# Work item
Only the records, exactly as written, belong in the answer; pictures do not.

# Dataset items

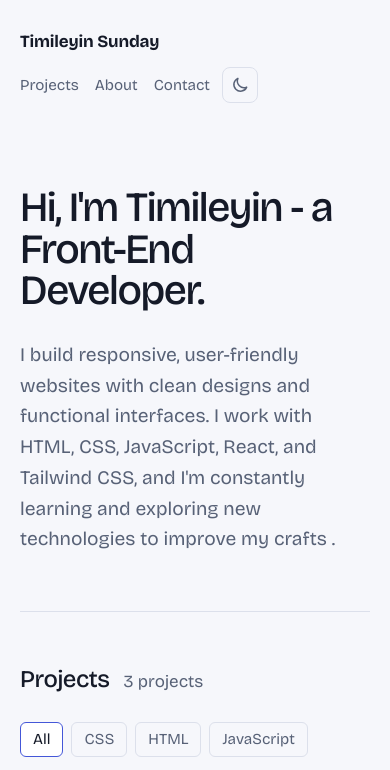
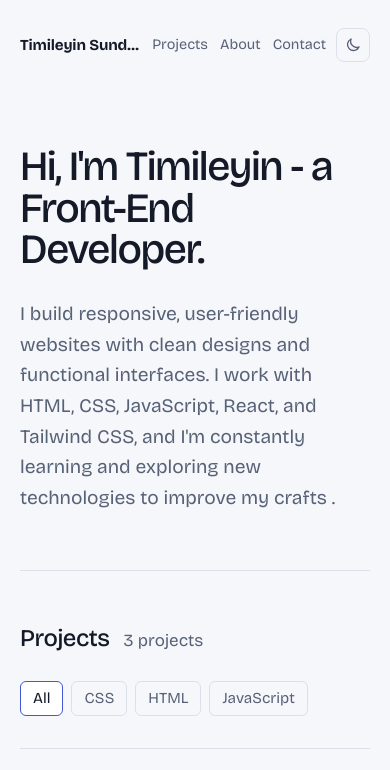
Before and after one commit to Timi123-Andy/Portfolio, a plain HTML site: page index.html in a window 390 px wide. Shown: the top 770 px of the page. Drawn offline with nearby package versions, Linux system fonts and the light colour scheme.

Commit message:
fix github pages

```diff
--- a/index.html
+++ b/index.html
@@ -3,7 +3,7 @@
 <head>
 <meta charset="utf-8">
 <meta name="viewport" content="width=device-width, initial-scale=1">
-<title>Your Name | Software engineer</title>
+<title>Timileyin | Web Development</title>
 <meta name="description" content="Portfolio of Your Name, software engineer.">
 <link rel="preconnect" href="https://fonts.googleapis.com">
 <link rel="preconnect" href="https://fonts.gstatic.com" crossorigin>
@@ -71,7 +71,10 @@
   }
   .brand { font-weight: 700; letter-spacing: -0.01em; text-decoration: none; }
   .header-end { display: flex; align-items: center; gap: 20px; }
-  .site-header { flex-wrap: wrap; row-gap: 12px; }
+  .site-header { flex-wrap: nowrap; gap: 16px; }
+  .brand { min-width: 0; overflow: hidden; text-overflow: ellipsis; white-space: nowrap; }
+  .header-end { flex-shrink: 0; }
+  .site-header nav a { white-space: nowrap; }
   .site-header nav { display: flex; gap: 28px; }
   .theme-toggle {
     display: grid;
@@ -92,9 +95,15 @@
   :root[data-theme="light"] .theme-toggle .icon-sun { display: none; }
   :root[data-theme="light"] .theme-toggle .icon-moon { display: block; }
   @media (max-width: 520px) {
-    .header-end { gap: 12px; }
-    .site-header nav { gap: 16px; font-size: .95rem; }
-    .theme-toggle { width: 36px; height: 36px; }
+    .site-header { gap: 10px; }
+    .brand { font-size: .95rem; }
+    .header-end { gap: 10px; }
+    .site-header nav { gap: 12px; font-size: .9rem; }
+    .theme-toggle { width: 34px; height: 34px; }
+    .theme-toggle svg { width: 18px; height: 18px; }
+  }
+  @media (max-width: 380px) {
+    .site-header nav { gap: 9px; font-size: .85rem; }
   }
   .site-header nav a { color: var(--muted); text-decoration: none; transition: color .2s; }
   .site-header nav a:hover { color: var(--text); }
@@ -339,7 +348,7 @@
       <p>I'm open to new projects and full-time roles. Email me and I'll reply within a couple of days.</p>
       <a class="email" href="mailto:andynate163@gmail.com">andynate163@gmail.com</a>
       <div class="social">
-        <a href="https://github.com/yourname" target="_blank" rel="noopener">GitHub</a>
+        <a href="https://github.com/" target="_blank" rel="noopener">GitHub</a>
         <a href="https://linkedin.com/in/yourname" target="_blank" rel="noopener">LinkedIn</a>
       </div>
     </section>
```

# Answer section
Before and after one commit to Timi123-Andy/Portfolio, a plain HTML site: page index.html in a window 390 px wide. Shown: the top 770 px of the page. Drawn offline with nearby package versions, Linux system fonts and the light colour scheme.

Commit message:
fix github pages

```diff
--- a/index.html
+++ b/index.html
@@ -3,7 +3,7 @@
 <head>
 <meta charset="utf-8">
 <meta name="viewport" content="width=device-width, initial-scale=1">
-<title>Your Name | Software engineer</title>
+<title>Timileyin | Web Development</title>
 <meta name="description" content="Portfolio of Your Name, software engineer.">
 <link rel="preconnect" href="https://fonts.googleapis.com">
 <link rel="preconnect" href="https://fonts.gstatic.com" crossorigin>
@@ -71,7 +71,10 @@
   }
   .brand { font-weight: 700; letter-spacing: -0.01em; text-decoration: none; }
   .header-end { display: flex; align-items: center; gap: 20px; }
-  .site-header { flex-wrap: wrap; row-gap: 12px; }
+  .site-header { flex-wrap: nowrap; gap: 16px; }
+  .brand { min-width: 0; overflow: hidden; text-overflow: ellipsis; white-space: nowrap; }
+  .header-end { flex-shrink: 0; }
+  .site-header nav a { white-space: nowrap; }
   .site-header nav { display: flex; gap: 28px; }
   .theme-toggle {
     display: grid;
@@ -92,9 +95,15 @@
   :root[data-theme="light"] .theme-toggle .icon-sun { display: none; }
   :root[data-theme="light"] .theme-toggle .icon-moon { display: block; }
   @media (max-width: 520px) {
-    .header-end { gap: 12px; }
-    .site-header nav { gap: 16px; font-size: .95rem; }
-    .theme-toggle { width: 36px; height: 36px; }
+    .site-header { gap: 10px; }
+    .brand { font-size: .95rem; }
+    .header-end { gap: 10px; }
+    .site-header nav { gap: 12px; font-size: .9rem; }
+    .theme-toggle { width: 34px; height: 34px; }
+    .theme-toggle svg { width: 18px; height: 18px; }
+  }
+  @media (max-width: 380px) {
+    .site-header nav { gap: 9px; font-size: .85rem; }
   }
   .site-header nav a { color: var(--muted); text-decoration: none; transition: color .2s; }
   .site-header nav a:hover { color: var(--text); }
@@ -339,7 +348,7 @@
       <p>I'm open to new projects and full-time roles. Email me and I'll reply within a couple of days.</p>
       <a class="email" href="mailto:andynate163@gmail.com">andynate163@gmail.com</a>
       <div class="social">
-        <a href="https://github.com/yourname" target="_blank" rel="noopener">GitHub</a>
+        <a href="https://github.com/" target="_blank" rel="noopener">GitHub</a>
         <a href="https://linkedin.com/in/yourname" target="_blank" rel="noopener">LinkedIn</a>
       </div>
     </section>
```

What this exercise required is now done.